Re: Fwd: [PATCH] x86: Use larger chunks in mtrr_cleanup
From: Luis R. Rodriguez
Date: Wed Mar 16 2016 - 16:21:04 EST
On Thu, Nov 05, 2015 at 11:43:59AM -0800, Luis R. Rodriguez wrote:
> On Thu, Nov 5, 2015 at 11:14 AM, Yinghai Lu <yinghai@xxxxxxxxxx> wrote:
> > On Mon, Sep 14, 2015 at 7:46 AM, Stuart Hayes <stuart.w.hayes@xxxxxxxxx> wrote:
> >> Booting with 'disable_mtrr_cleanup' works, but the system I am working with
> >> isn't actually failing--it just gets ugly error messages. And the BIOS on the
> >> system I am working with had set up the MTRRs correctly.
> > Please post boot log and /proc/mtrr for:
> > 1. without your patch
> > 2. without your patch and with disable_mtrr_cleanup in boot command line.
> > 3. with your patch.
> to provide some context -- I reached out to Yinghai as he wrote the
> original mtrr cleanup code. The commit logs seem to read that a crash
> was possible on systems with > 4 GiB RAM with some types of BIOSes...
> The cleanup code seems to trigger when variable MTRRs do not exist
> that are UC, or when all varible MTRRs that exist are just UC + WB
> (Yinghai correct me if I'm wrong). The commit log in question
> (95ffa2438d0e9 "x86: mtrr cleanup for converting continuous to
> discrete layout, v8") was not very clear about the cause of the crash
> -- but suppose the issue here was the BIOS on some systems might want
> to create some UC variable MTRRs early on and there was no UC MTRRs
> available, and I can only guess the cleanup exists as hack for those
> BIOSes. Even if that was the case -- its still not clear *why* the
> crash would happen but I suppose a driver mishap can happen without UC
> guarantees for some devices the BIOS may want to enable UC MTRR on.
> To be able to determine what we do upstream we need to understand the
> above first. We also need to understand if the cleanup might also be
> implicated by userspace drivers using /proc/mtrr, or if a proprietary
> driver exists that does use mtrr_add() directly even though PAT has
> been available for ages and all drivers are now properly converted.
> With clear answers to the above we'll be able to determine what the
> right course of action should be for this patch. For instance I'm
> inclined to strive to disable the complex cleanup code if we don't
> need it anymore, but if we do need it your patch makes sense. If the
> patch makes sense then though are we going to have to keep updating
> the segment size *every time* as systems grow? That seems rather
> silly. And if PAT is prevalent why are vendors adding MTRRs still? The

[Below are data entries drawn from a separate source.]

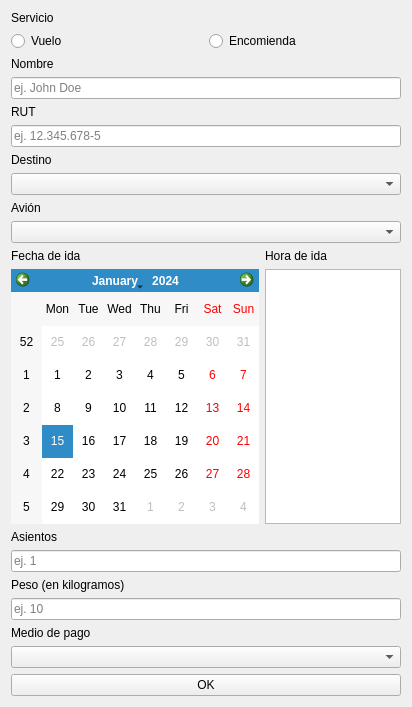
Old version of the form ui/EmployeeWidget.ui in the repository esteuwu/AeroChinquihue.
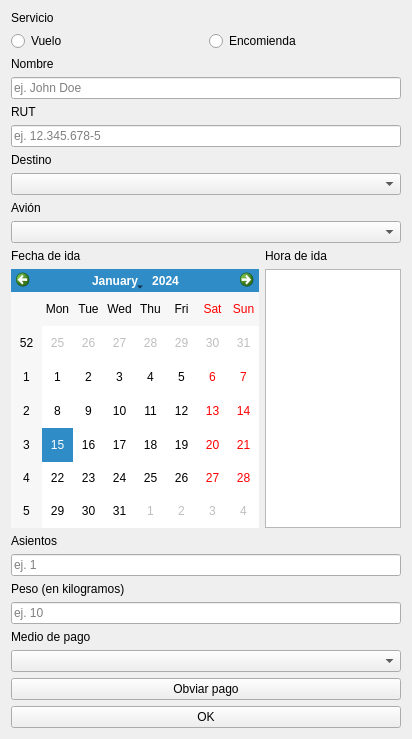
New version of the form.

Diff of the .ui file:
```diff
--- a/ui/EmployeeWidget.ui
+++ b/ui/EmployeeWidget.ui
@@ -7,7 +7,7 @@
     <x>0</x>
     <y>0</y>
     <width>412</width>
-    <height>707</height>
+    <height>739</height>
    </rect>
   </property>
   <property name="windowTitle">
@@ -165,6 +165,13 @@
      <item>
       <widget class="QComboBox" name="payment_method"/>
      </item>
+     <item>
+      <widget class="QPushButton" name="nullify_payment_button">
+       <property name="text">
+        <string>Obviar pago</string>
+       </property>
+      </widget>
+     </item>
      <item>
       <widget class="QPushButton" name="ok_button">
        <property name="text">
```
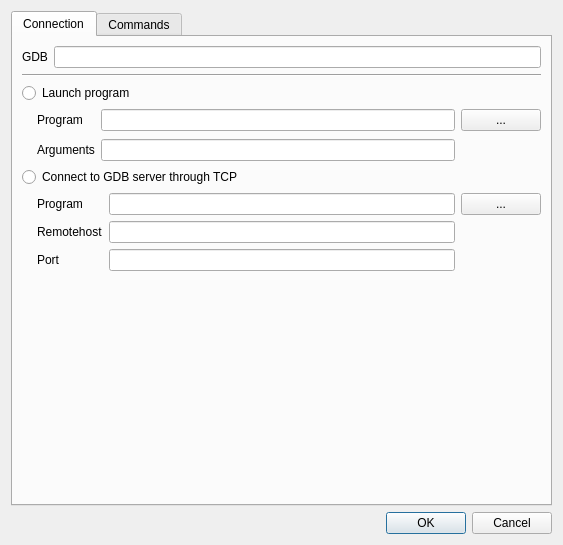
First picture: the form in src/opendialog.ui, repository jhn98032/gede, before the edit.
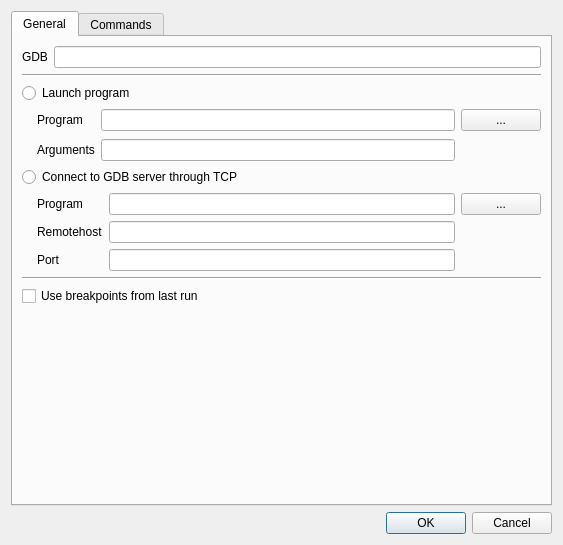
Second picture: the form after the edit.

Commit message: Added saving of breakpoints in ini file

Diff of the .ui file:
```diff
--- a/src/opendialog.ui
+++ b/src/opendialog.ui
@@ -21,7 +21,7 @@
      </property>
      <widget class="QWidget" name="tab">
       <attribute name="title">
-       <string>Connection</string>
+       <string>General</string>
       </attribute>
       <layout class="QVBoxLayout" name="verticalLayout_2">
        <item>
@@ -153,6 +153,20 @@
          </item>
         </layout>
        </item>
+       <item>
+        <widget class="Line" name="line_2">
+         <property name="orientation">
+          <enum>Qt::Horizontal</enum>
+         </property>
+        </widget>
+       </item>
+       <item>
+        <widget class="QCheckBox" name="checkBox_reloadBreakpoints">
+         <property name="text">
+          <string>Use breakpoints from last run</string>
+         </property>
+        </widget>
+       </item>
        <item>
         <spacer name="verticalSpacer">
          <property name="orientation">
```
Left out of the diff: 2 changed lines with no effect on the pictures. The commit also changes 5 other files.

> cleanup seems complex and a major hack for a fix for some BIOSes, I'd
> much rather identify the exact issue and only have a fix to address
> that case.
I never heard back... so let's take this up on the other thread I just